A voiding cystourethrogram is an x-ray examination of the bladder and urethra that is performed while the bladder is emptying.
Cystourethrogram - voiding
How the test is performed
The test is performed in a hospital radiology department or in a health care provider's office by an x-ray technician.
You will lie on your back on the x-ray table. A thin, flexible tube called a catheter will be gently inserted into the urethra (the tube that carries urine from the bladder to the outside of the body) and passed into the bladder.
Contrast dye flows through the catheter into the bladder. This dye helps the bladder show up better on x-ray images.
The x-rays are taken from various angles while the bladder is full of contrast dye. The catheter is removed so that you can urinate. Images are taken while you empty your bladder.
How to prepare for the test
You must sign a consent form. You will be given a gown to wear.
Remove all jewelry before the test. Inform the health care provider if you are:
- Allergic to any medications
- Allergic to x-ray contrast material
How the test will feel
You may feel some discomfort when the catheter is placed and while your bladder is full.
Why the test is performed
This test may be done to diagnose the cause of urinary tract infections, especially in children who have had more than one urinary tract or bladder infection.

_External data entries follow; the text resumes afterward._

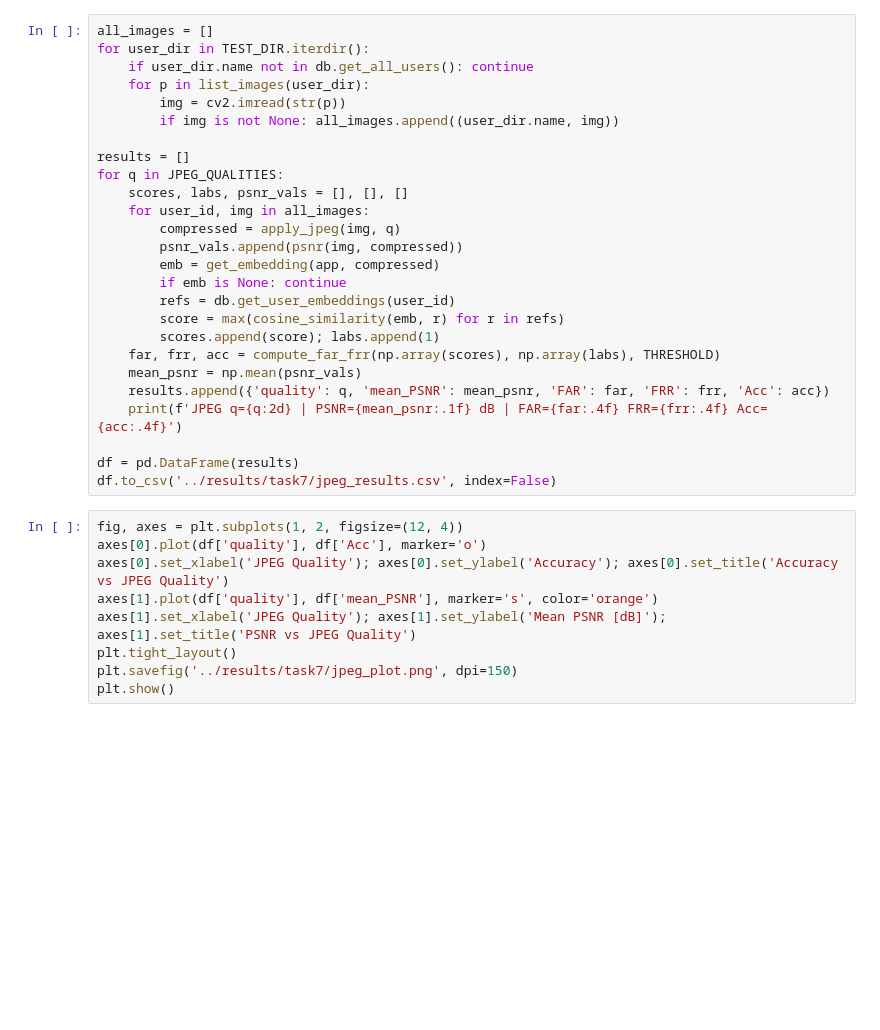
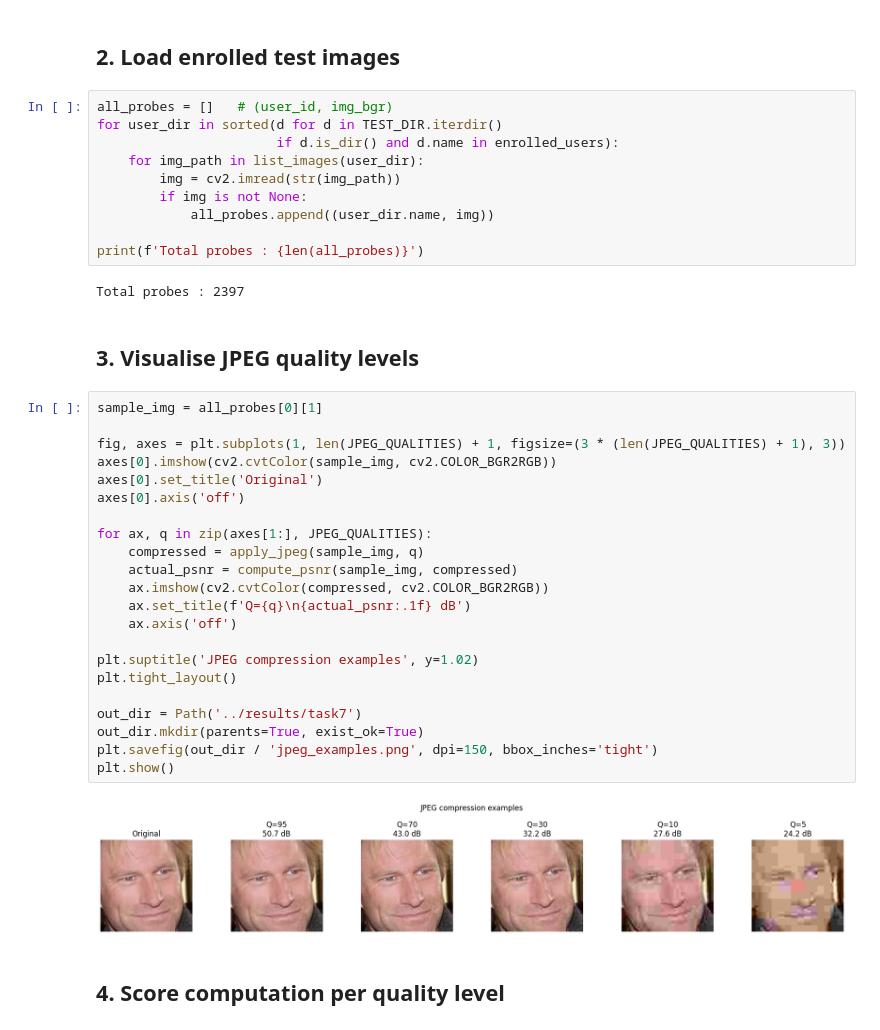
Before and after one commit to FifiTV/face, a Jupyter notebook: notebooks/08_task7_jpeg.ipynb, the cells around one changed output. Drawn from its saved outputs; the diff is of its cells as text; blank space fills up the shorter version.

Commit message:
task7

```diff
--- a/notebooks/08_task7_jpeg.ipynb
+++ b/notebooks/08_task7_jpeg.ipynb
@@ -19,35 +62,42 @@ TEST_DIR = Path('../data/test')
-# %%
-all_images = []
-for user_dir in TEST_DIR.iterdir():
-    if user_dir.name not in db.get_all_users(): continue
-    for p in list_images(user_dir):
-        img = cv2.imread(str(p))
-        if img is not None: all_images.append((user_dir.name, img))
-
-results = []
-for q in JPEG_QUALITIES:
-    scores, labs, psnr_vals = [], [], []
-    for user_id, img in all_images:
-        compressed = apply_jpeg(img, q)
-        psnr_vals.append(psnr(img, compressed))
-        emb = get_embedding(app, compressed)
-        if emb is None: continue
-        refs = db.get_user_embeddings(user_id)
-        score = max(cosine_similarity(emb, r) for r in refs)
-        scores.append(score); labs.append(1)
-    far, frr, acc = compute_far_frr(np.array(scores), np.array(labs), THRESHOLD)
-    mean_psnr = np.mean(psnr_vals)
-    results.append({'quality': q, 'mean_PSNR': mean_psnr, 'FAR': far, 'FRR': frr, 'Acc': acc})
-    print(f'JPEG q={q:2d} | PSNR={mean_psnr:.1f} dB | FAR={far:.4f} FRR={frr:.4f} Acc={acc:.4f}')
-
-df = pd.DataFrame(results)
-df.to_csv('../results/task7/jpeg_results.csv', index=False)
-# %%
-fig, axes = plt.subplots(1, 2, figsize=(12, 4))
-axes[0].plot(df['quality'], df['Acc'], marker='o')
-axes[0].set_xlabel('JPEG Quality'); axes[0].set_ylabel('Accuracy'); axes[0].set_title('Accuracy vs JPEG Quality')
-axes[1].plot(df['quality'], df['mean_PSNR'], marker='s', color='orange')
-axes[1].set_xlabel('JPEG Quality'); axes[1].set_ylabel('Mean PSNR [dB]'); axes[1].set_title('PSNR vs JPEG Quality')
-plt.tight_layout()
-plt.savefig('../results/task7/jpeg_plot.png', dpi=150)
-plt.show()
+# %% [markdown]
+## 2. Load enrolled test images
+# %%
+all_probes = []   # (user_id, img_bgr)
+for user_dir in sorted(d for d in TEST_DIR.iterdir()
+                       if d.is_dir() and d.name in enrolled_users):
+    for img_path in list_images(user_dir):
+        img = cv2.imread(str(img_path))
+        if img is not None:
+            all_probes.append((user_dir.name, img))
+
+print(f'Total probes : {len(all_probes)}')
+# %% [output]
+Total probes : 2397
+# %% [markdown]
+## 3. Visualise JPEG quality levels
+# %%
+sample_img = all_probes[0][1]
+
+fig, axes = plt.subplots(1, len(JPEG_QUALITIES) + 1, figsize=(3 * (len(JPEG_QUALITIES) + 1), 3))
+axes[0].imshow(cv2.cvtColor(sample_img, cv2.COLOR_BGR2RGB))
+axes[0].set_title('Original')
+axes[0].axis('off')
+
+for ax, q in zip(axes[1:], JPEG_QUALITIES):
+    compressed = apply_jpeg(sample_img, q)
+    actual_psnr = compute_psnr(sample_img, compressed)
+    ax.imshow(cv2.cvtColor(compressed, cv2.COLOR_BGR2RGB))
+    ax.set_title(f'Q={q}\n{actual_psnr:.1f} dB')
+    ax.axis('off')
+
+plt.suptitle('JPEG compression examples', y=1.02)
+plt.tight_layout()
+
+out_dir = Path('../results/task7')
+out_dir.mkdir(parents=True, exist_ok=True)
+plt.savefig(out_dir / 'jpeg_examples.png', dpi=150, bbox_inches='tight')
+plt.show()
+# %% [output]
+[figure, added]
+# %% [markdown]
+## 4. Score computation per quality level
```
Also changed, not shown: parts of 13 cells of this notebook.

It is also used to diagnose and evaluate:
- Difficulty emptying the bladder
- Present at birth (congenital) problems with the bladder or urethra
- Urethral stricture (in males)
- Urinary reflux from the bladder up into the kidney
The bladder and urethra will be normal in size and function.
What abnormal results mean
Abnormal results may indicate the following:
- Large prostate gland
- Narrowing of the urethra (urethral stricture)
- Neurogenic bladder (when the bladder does not empty properly due to a brain or nerve problem)
- Pouch-like sacs (diverticula) on the walls of the bladder or urethra
- Urinary reflux nephropathy
What the risks are
You may have some discomfort when urinating after this test because of irritation from the catheter.
You may have bladder spasms after this test, which may be a sign of an allergic reaction to the contrast dye. Contact your health care provider if bothersome bladder spasms occur.
Bhayani SB, Siegel CL. Urinary tract imaging: Basic principles. In: Wein AJ, ed. Campbell-Walsh Urology. 9th ed. Philadelphia, Pa: Saunders Elsevier; 2007:chap 4.
The information provided herein should not be used during any medical emergency or for the diagnosis or treatment of any medical condition. A licensed medical professional should be consulted for diagnosis and treatment of any and all medical conditions. Call 911 for all medical emergencies. Links to other sites are provided for information only -- they do not constitute endorsements of those other sites. ©1997-2013 A.D.A.M., Inc. Any duplication or distribution of the information contained herein is strictly prohibited.
Sign Up for Free Newsletters
Ask Your Doctor the RIGHT Questions!
the most from your doctor visit.
Emailed right to you!
The Ask Your Doctor email series
may contain sponsored content.
18+, US residents only please.
Explore Original Articles About...
Get the MOST from QualityHealth
- Top Searches
- 1. Arthritis Management: Nature Heals
- 2. 5 Digestive To-Dos
- 3. Men: Should You Shave It or Leave It?
- 4. Today's Top Fitness Trends
- 5. Sugar and Osteoarthritis : The Link
- 6. Can't Afford Your Hospital Bills?
- 7. Stay Energized All Day Long
- 8. Phobias: Who Has Them and Why?
- 9. What If Your EpiPen Fails?
- 10. 5 Costly Medical Billing Mistakes
- 1. Ice Falls Can Cause Serious Injuries
- 2. Can Inactivity Act Like a Disease?
- 3. Kale Snack Recipe for Diabetics
- 4. How Running Affects Arthritis
- 5. Sugar and Your Immunity System
- 6. Do Weight Loss Supplements Work?
- 7. 5 Super Foods for Spring
- 8. The Hazards of Reusable Bags
- 9. How to Avoid Ingrown Hairs
- 10. Health Tip: Constantly Change Shoes
- 1. 4 Common Treatments for Epilepsy
- 2. What Does a Urogynecologist Do?
- 3. GERD Without Heartburn? It's Possible
- 4. Graston Technique: Can It Work on You?
- 5. Music Therapy Can Help Autism
- 6. 8 Ways to Fight MS-Related Fatigue
- 7. Can You Still Bleed After Menopause?
- 8. Be Your Own Health Care Advocate
- 9. Why Is Syphillis on the Rise?
- 10. Ideal Weight vs. Happy Weight
The material on the QualityHealth Web site is for informational purposes only, and is not a substitute for medical advice, diagnosis, or treatment provided by a physician or other qualified health provider. See additional information.